This blog is part of an ongoing effort of the Global Implementation Society to directly recognize GIS members for their work in implementation science, impact on their respective communities, and contributions to the Society and the field. GIS’s hope with this effort is not only that we as a professional society are able to put some faces to the many names of GIS, but also that by sharing individual member experiences in implementation science and practice across the Society, GIS members will be able to engage in the development of a more closely connected community of practice in implementation.

Learning from one another’s experiences, we ultimately hope that this effort will facilitate more timely information sharing, point to potential collaborative partnerships, and grow recognition and
appreciation for implementation science beyond the bounds of the society in the years to come.

NOTE: As GIS support staff are currently reaching out to about 4-5 members on a weekly basis to conduct member highlight interviews, it will take quite some time before a significant number
of GIS members are represented in these highlights.

That being the case, if you are interested in participating in this project sooner rather than later, please feel free to reach out to GIS support staff directly! We would love to hear from
you about your current work and experience with GIS, and we welcome the opportunity to have a ~30-minute conversation with you about all of the above. As is true of all member contributions to GIS, you will have a chance to review anything pulled together by support staff prior to this information being shared across the membership.

You can reach out to Zach McElgunn –, or Mads McElgunn – for additional information and to set up a time for discussion.
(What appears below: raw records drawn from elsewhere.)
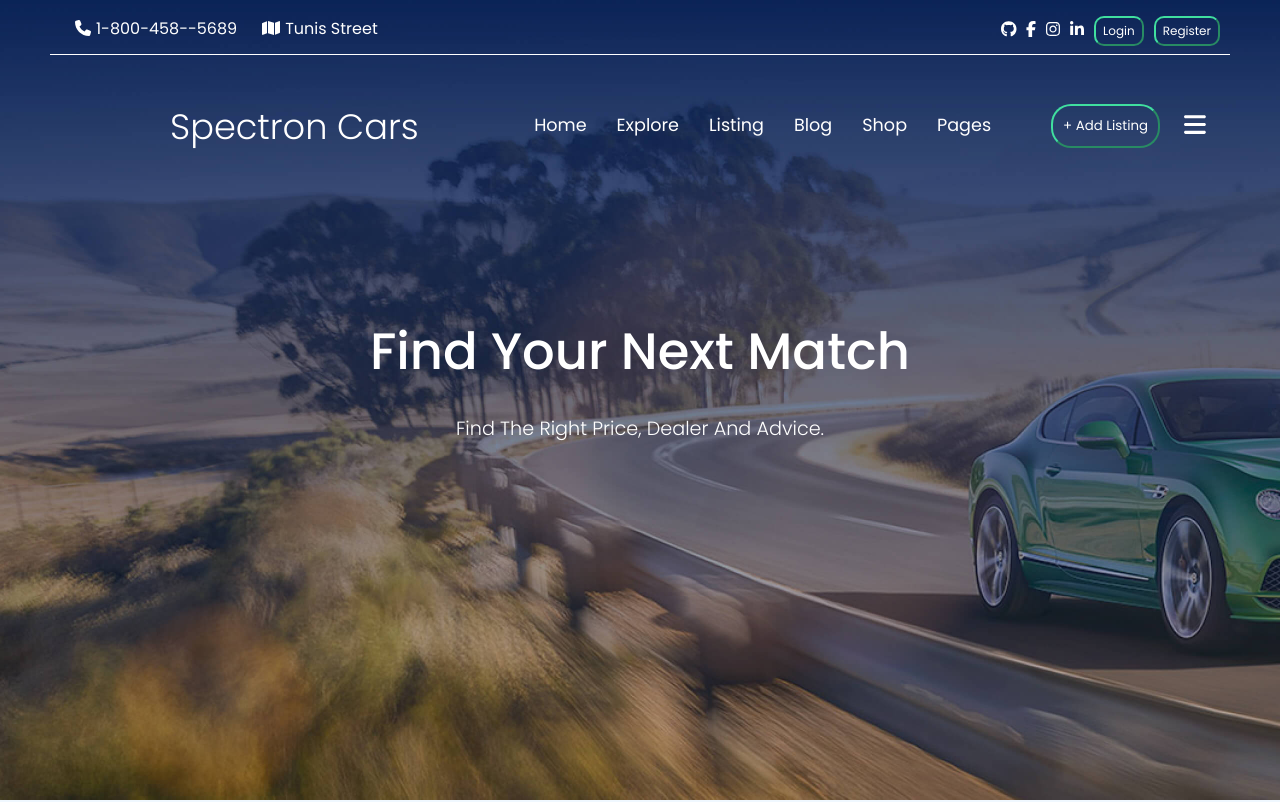
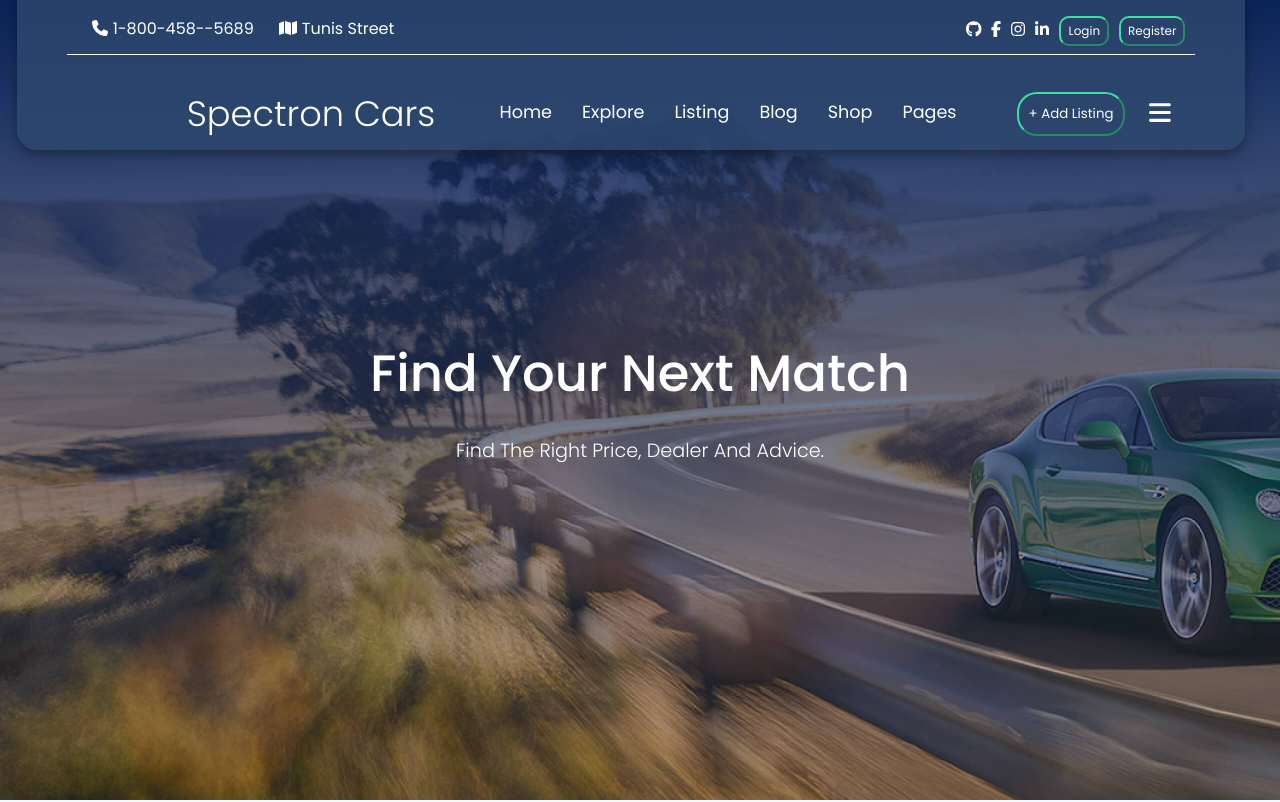
Before and after one commit to prosanabani/Spectron-Cars, a React (Create React App) app in the folder spectron-cars/front_end/: page / in a window 1280 px wide. Shown: the top 802 px of the page. Built offline with nearby package versions, Linux system fonts and the light colour scheme.

Commit message:
wrapping nav + header in one component

```diff
--- a/spectron-cars/front_end/src/App.js
+++ b/spectron-cars/front_end/src/App.js
@@ -3,8 +3,6 @@ import { FontAwesomeIcon } from './fontawesome';
 //
 
 import { Routes ,Route ,Link } from "react-router-dom";
-import Nav from "./Components/static-parts/nav";
-import Header from "./Components/static-parts/header";
 import Body from "./Components/body-parts/body";
 import CarTopology from "./Components/body-parts/CarTopoloy";
 import PopularListing from "./Components/body-parts/popularListing";
@@ -13,6 +11,7 @@ import OurAwesomTeam from "./Components/body-parts/OurAwesomeTeam/OurAwesomeTeam
 import CarouselBrands from "./Components/body-parts/CarouselBrands/CarouselBrands";
 import Temp from "./Components/footer-parts/services-temp";
 import ScrollToTop from "./Components/static-parts/scrolltotop";
+import TopPart from "./Components/static-parts/top-part/topPart";
 
 function App() {
 
@@ -20,34 +19,26 @@ function App() {
 
 
 
+
   return (
     <div className="app-main">
-      <div className="top-part">
-        <ScrollToTop/>
-        <Header />
-        <Nav />
+          <TopPart/>
+          <Body />
+          <ScrollToTop/>
+        <CarTopology />
+        <PopularListing />
+        <SendUsMessage />
+        {/* <Temp/> */}
+        <OurAwesomTeam />
+      <CarouselBrands />
     <Routes>
-    <Route path="/" element={ <Body /> }/>
+    {/* <Route path="/" element={ <Body /> }/> */}
     {/* <Route path="/explore" element={ <CarTopology /> }/>   */}
     {/* <Route path="/listing" element={ <Body /> }/> */}
     {/* <Route path="/blog" element={ <CarTopology /> }/>   */}
     {/* <Route path="/pages" element={ <Body /> }/> */}
     {/* <Route path="/" element={ <CarTopology /> }/>   */}
     </Routes>
-        {/* <Body /> */}
-      </div>
-      <div className="body-part">
-        <CarTopology />
-        <PopularListing />
-      </div>
-      <div className="footer-part">
-        <SendUsMessage />
-        {/* <Temp/> */}
-        <OurAwesomTeam />
-      </div>
-
-
-      {/* <CarouselBrands /> */}
     </div>
   );
 }
--- a/spectron-cars/front_end/src/Components/body-parts/body.js
+++ b/spectron-cars/front_end/src/Components/body-parts/body.js
@@ -5,8 +5,10 @@ import React from "react";
 export default function Body() {
     return (
         <div className="body-main">
-            <h1 id="main-text">Find Your Next Match</h1>
+<div className="body_container">
+        <h1 id="main-text">Find Your Next Match</h1>
             <h5 id="sub-text">Find the right price, dealer and advice.</h5>
+</div>
         </div>
     )
 }
--- a/spectron-cars/front_end/src/Components/static-parts/scrolltotop.js
+++ b/spectron-cars/front_end/src/Components/static-parts/scrolltotop.js
@@ -1,7 +1,5 @@
 import React, { useState, useEffect } from 'react';
 import { FontAwesomeIcon } from '@fortawesome/react-fontawesome';
-
-
 const ScrollToTop = () => {
     const [showButton, setShowButton] = useState(false);
 
@@ -25,7 +23,6 @@ const ScrollToTop = () => {
             style={{ display: showButton ? 'block' : 'none' }}
             onClick={scrollToTop}
         >
-
             <FontAwesomeIcon icon="fa-solid fa-arrow-up" />
         </button>
     );
--- a/spectron-cars/front_end/src/Components/static-parts/header.js
+++ b/spectron-cars/front_end/src/Components/static-parts/top-part/header.js
@@ -1,5 +1,5 @@
 import React from "react";
-import { FontAwesomeIcon } from '../../fontawesome';
+import { FontAwesomeIcon } from '../../../fontawesome';
 
 
 export default function Header() {
--- a/spectron-cars/front_end/src/Components/static-parts/nav.js
+++ b/spectron-cars/front_end/src/Components/static-parts/top-part/nav.js
@@ -1,15 +1,12 @@
 import React from "react";
-import { FontAwesomeIcon } from '../../fontawesome';
+import { FontAwesomeIcon } from '../../../fontawesome';
 import { Link } from "react-router-dom";
-
-
 export default function Nav() {
 
 
 
     ////////////////////////////////////////////
     return (
-
         <div className="nav-main">
             <div className="nav-left">
                 <img id="logo" src="" alt="" />
--- /dev/null
+++ b/spectron-cars/front_end/src/Components/static-parts/top-part/topPart.js
@@ -0,0 +1,13 @@
+import React from "react";
+import Nav from "./nav";
+import Header from "./header";
+
+export default function TopPart(){
+    return(
+        <div className="topPart_main">
+            <Header/>
+            <Nav/>
+        </div>
+
+    )
+}
--- a/spectron-cars/front_end/src/index.css
+++ b/spectron-cars/front_end/src/index.css
@@ -22,17 +22,21 @@
 body {
   background-color: aliceblue;
 }
-
-.top-part {
-  background-image: url("images/static-parts/background.jpg");
-  background-size: cover;
-  background-position: center;
-  height: 100vh;
+.topPart_main{
+  box-shadow: 0 4px 8px 0 rgba(0, 0, 0, 0.2), 0 6px 20px 0 rgba(0, 0, 0, 0.19);
+  position: fixed;
+  width: 96vw;
+  background-color: rgba(46, 72, 110, 0.826);
+  /* background-color: rgba(0, 0, 0, 0.5); */
+  border-bottom-right-radius: 20px;
+  border-bottom-left-radius: 20px;
+  /* z-index: 9999999; */
   padding: 0 50px;
+  margin-inline-start: 1.3vw;
+  padding-bottom: 10px;
   color: white;
-
 }
-
+/* //////////////////////////////////////////////////////////// */
 .header-main {
   /* background-color: red; */
   display: flex;
@@ -77,7 +81,7 @@ body {
 
 .header-main .header-right .register {}
 
-
+/* //////////////////////////////////////// */
 
 
 .nav-main {
@@ -85,7 +89,7 @@ body {
   display: flex;
   justify-content: space-between;
   align-items: center;
-  padding-top: 2.8rem;
+  padding-top: 2rem;
 
 }
 
@@ -149,11 +153,22 @@ body {
 
 
 .body-main {
-  margin-top: 20vh;
+  /* margin-top: 20vh; */
   /* background-color: red; */
+  background-image: url("images/static-parts/background.jpg");
+  background-size: cover;
+  background-position: center;
+  height: 100vh;
   display: flex;
   flex-direction: column;
-  align-items: center;
+  text-align: center;
+  color: white;
+}
+.body-main .body_container{
+  /* background-color: blue; */
+  margin-top: 350px;
+  margin: auto;
+
 }
 
 .body-main #main-text {
@@ -700,3 +715,28 @@ body {
   margin: 0 50px;
   margin-bottom: 100px;
 }
+/* /////////////////////////////////////////////////////////// */
+.scroll-to-top-button {
+  border: none;
+  cursor: pointer;
+  border-radius: 8px;
+  background-color: #59c89b;
+  bottom: 15px;
+  color: white;
+  font-size: 18px;
+  height: 45px;
+  line-height: 40px;
+  padding: 3px 10px;
+  position: fixed;
+  right: 20px;
+  text-align: center;
+  width: 45px;
+  z-index: 99999;
+  transition: all .3s ease-in-out;
+}
+
+.scroll-to-top-button:hover {
+  color: white;
+
+}
+/* /////////////////////////////////////////////////////////// */
```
Deborah Taub works with The TIES Center (a national technical assistance center focused on building sustainable inclusive practices for students with cognitive disabilities), conducting research, training, and technical assistance activities to advance equitable opportunities for students living with significant and complex needs. She brings her experience in Universal Design for Learning (UDL) to this work, as she strives with teams and organizations to make standards-based instruction more accessible and sustainable at the school, district, state, and national levels.

GIS support staff met with Deborah (“Deb”) in March 2022 to have a brief conversation about her professional experience, and how implementation science informs the work she does on a daily basis.

The following are notes, clarifications, and resources relevant to topics that came up during the conversation, not a transcript.

Joining GIS

When did you join the Global Implementation Society, and why did you make that decision?

[Deb] joined GIS in 2021 around the time of the 2021 Global Implementation (Virtual) Conference. Work at The TIES Center involves systems-change efforts and sustainability/capacity building – GIS’s members, professional development opportunities, and educational programming align with [Deb’s] work around the sustainable implementation of evidence-based practices in educational settings.

Also, previous knowledge of the National Implementation Research Network (NIRN), which operates out of the University of North Carolina at Chapel Hill, provided Deb an informal introduction to the Society and some of the GIS leadership.

Professional Responsibilities & Implementation

What are you responsible for at work (e.g. what sorts of projects, goals, and missions does your work help advance), and how does implementation science inform your approach to work?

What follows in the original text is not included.